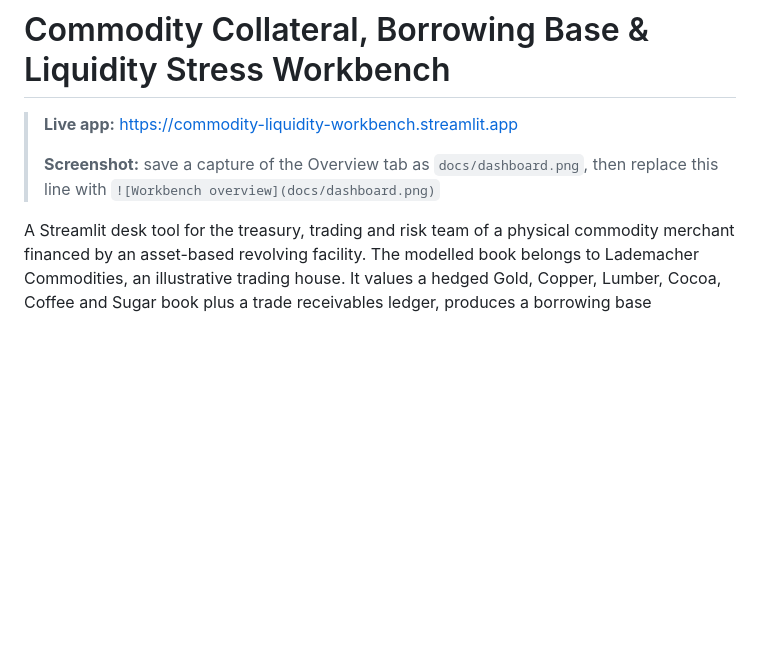
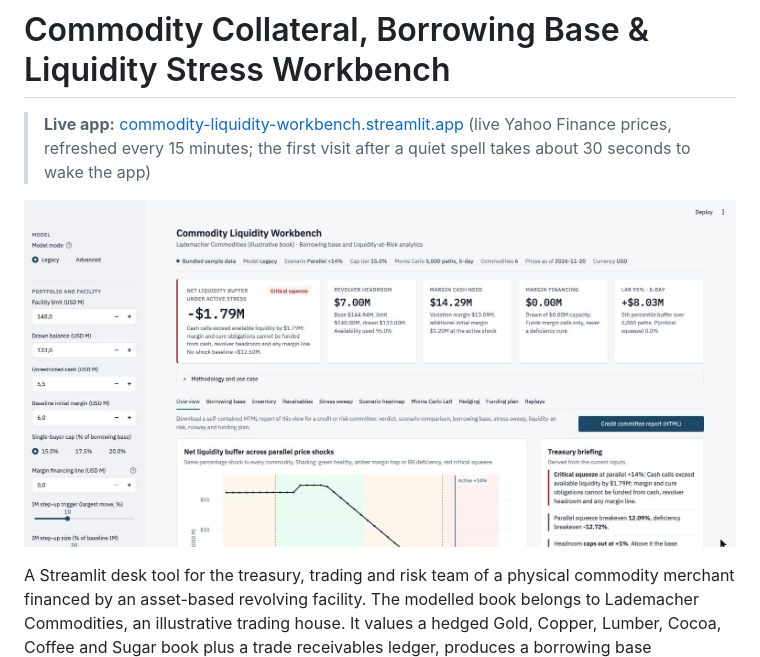
Before and after one commit to tjarklademacher-cloud/commodity-liquidity-workbench, a Markdown page: README.md, the part around the change. Rendered like a GitHub page; pictures changed too: docs/dashboard.png (added); blank space fills up the shorter version.

```diff
--- a/README.md
+++ b/README.md
@@ -1,9 +1,10 @@
 # Commodity Collateral, Borrowing Base & Liquidity Stress Workbench
 
-> **Live app:** https://commodity-liquidity-workbench.streamlit.app
->
-> **Screenshot:** save a capture of the Overview tab as `docs/dashboard.png`, then replace this line with
-> `![Workbench overview](docs/dashboard.png)`
+> **Live app:** [commodity-liquidity-workbench.streamlit.app](https://commodity-liquidity-workbench.streamlit.app)
+> (live Yahoo Finance prices, refreshed every 15 minutes; the first visit after a quiet spell takes about
+> 30 seconds to wake the app)
+
+![Workbench overview: net liquidity buffer verdict, supporting metrics and the parallel shock sweep](docs/dashboard.png)
 
 A Streamlit desk tool for the treasury, trading and risk team of a physical commodity merchant financed
 by an asset-based revolving facility. The modelled book belongs to Lademacher Commodities, an illustrative
```
Also changed, not shown: PROJECT_CONTEXT.md (+5 -5 lines), 3 other files.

**Task brief**
Output the records above exactly, omitting the pictures.

**Result for this exercise**
Before and after one commit to tjarklademacher-cloud/commodity-liquidity-workbench, a Markdown page: README.md, the part around the change. Rendered like a GitHub page; pictures changed too: docs/dashboard.png (added); blank space fills up the shorter version.

```diff
--- a/README.md
+++ b/README.md
@@ -1,9 +1,10 @@
 # Commodity Collateral, Borrowing Base & Liquidity Stress Workbench
 
-> **Live app:** https://commodity-liquidity-workbench.streamlit.app
->
-> **Screenshot:** save a capture of the Overview tab as `docs/dashboard.png`, then replace this line with
-> `![Workbench overview](docs/dashboard.png)`
+> **Live app:** [commodity-liquidity-workbench.streamlit.app](https://commodity-liquidity-workbench.streamlit.app)
+> (live Yahoo Finance prices, refreshed every 15 minutes; the first visit after a quiet spell takes about
+> 30 seconds to wake the app)
+
+![Workbench overview: net liquidity buffer verdict, supporting metrics and the parallel shock sweep](docs/dashboard.png)
 
 A Streamlit desk tool for the treasury, trading and risk team of a physical commodity merchant financed
 by an asset-based revolving facility. The modelled book belongs to Lademacher Commodities, an illustrative
```
Also changed, not shown: PROJECT_CONTEXT.md (+5 -5 lines), 3 other files.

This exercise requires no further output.